[ABOUT THIS EXERCISE] Within the listing below, please show every line carrying the string "class".

○ ○ ○

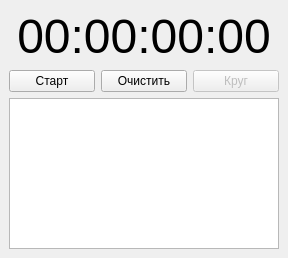
Qt form QT_Timer_Signals_Slots/mainwindow.ui (CxxICE/9.5_QT_Timer_Signals_Slots) before a commit.
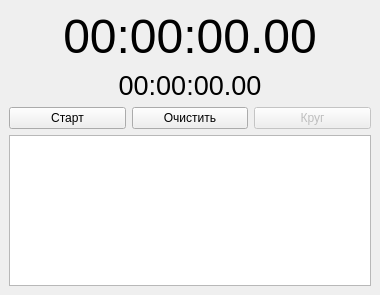
The same form after that commit.

Commit message: Commit 1. Lap time added, icon-qrc-rc added

```diff
--- a/QT_Timer_Signals_Slots/mainwindow.ui
+++ b/QT_Timer_Signals_Slots/mainwindow.ui
@@ -6,8 +6,8 @@
    <rect>
     <x>0</x>
     <y>0</y>
-    <width>288</width>
-    <height>258</height>
+    <width>380</width>
+    <height>295</height>
    </rect>
   </property>
   <property name="maximumSize">
@@ -21,21 +21,14 @@
   </property>
   <widget class="QWidget" name="centralwidget">
    <layout class="QGridLayout" name="gridLayout">
-    <item row="1" column="0">
+    <item row="2" column="0">
      <widget class="QPushButton" name="pb_start">
       <property name="text">
        <string>Старт</string>
       </property>
      </widget>
     </item>
-    <item row="1" column="1">
-     <widget class="QPushButton" name="pb_clear">
-      <property name="text">
-       <string>Очистить</string>
-      </property>
-     </widget>
-    </item>
-    <item row="1" column="2">
+    <item row="2" column="2">
      <widget class="QPushButton" name="pb_lap">
       <property name="enabled">
        <bool>false</bool>
@@ -45,7 +38,7 @@
       </property>
      </widget>
     </item>
-    <item row="2" column="0" colspan="3">
+    <item row="3" column="0" colspan="3">
      <widget class="QTextBrowser" name="tb_laps">
       <property name="minimumSize">
        <size>
@@ -79,7 +72,42 @@
        </font>
       </property>
       <property name="text">
-       <string>00:00:00:00</string>
+       <string>00:00:00.00</string>
+      </property>
+      <property name="alignment">
+       <set>Qt::AlignCenter</set>
+      </property>
+     </widget>
+    </item>
+    <item row="2" column="1">
+     <widget class="QPushButton" name="pb_clear">
+      <property name="text">
+       <string>Очистить</string>
+      </property>
+     </widget>
+    </item>
+    <item row="1" column="0" colspan="3">
+     <widget class="QLabel" name="l_lap_time">
+      <property name="sizePolicy">
+       <sizepolicy hsizetype="Expanding" vsizetype="Fixed">
+        <horstretch>0</horstretch>
+        <verstretch>0</verstretch>
+       </sizepolicy>
+      </property>
+      <property name="minimumSize">
+       <size>
+        <width>270</width>
+        <height>0</height>
+       </size>
+      </property>
+      <property name="font">
+       <font>
+        <family>Arial</family>
+        <pointsize>20</pointsize>
+       </font>
+      </property>
+      <property name="text">
+       <string>00:00:00.00</string>
       </property>
       <property name="alignment">
        <set>Qt::AlignCenter</set>
```
The commit also changes 9 other files.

○ ○ ○

[WRITTEN ANSWER]
   <widget class="QWidget" name="centralwidget">
    <layout class="QGridLayout" name="gridLayout">
      <widget class="QPushButton" name="pb_start">
-     <widget class="QPushButton" name="pb_clear">
      <widget class="QPushButton" name="pb_lap">
      <widget class="QTextBrowser" name="tb_laps">
+     <widget class="QPushButton" name="pb_clear">
+     <widget class="QLabel" name="l_lap_time">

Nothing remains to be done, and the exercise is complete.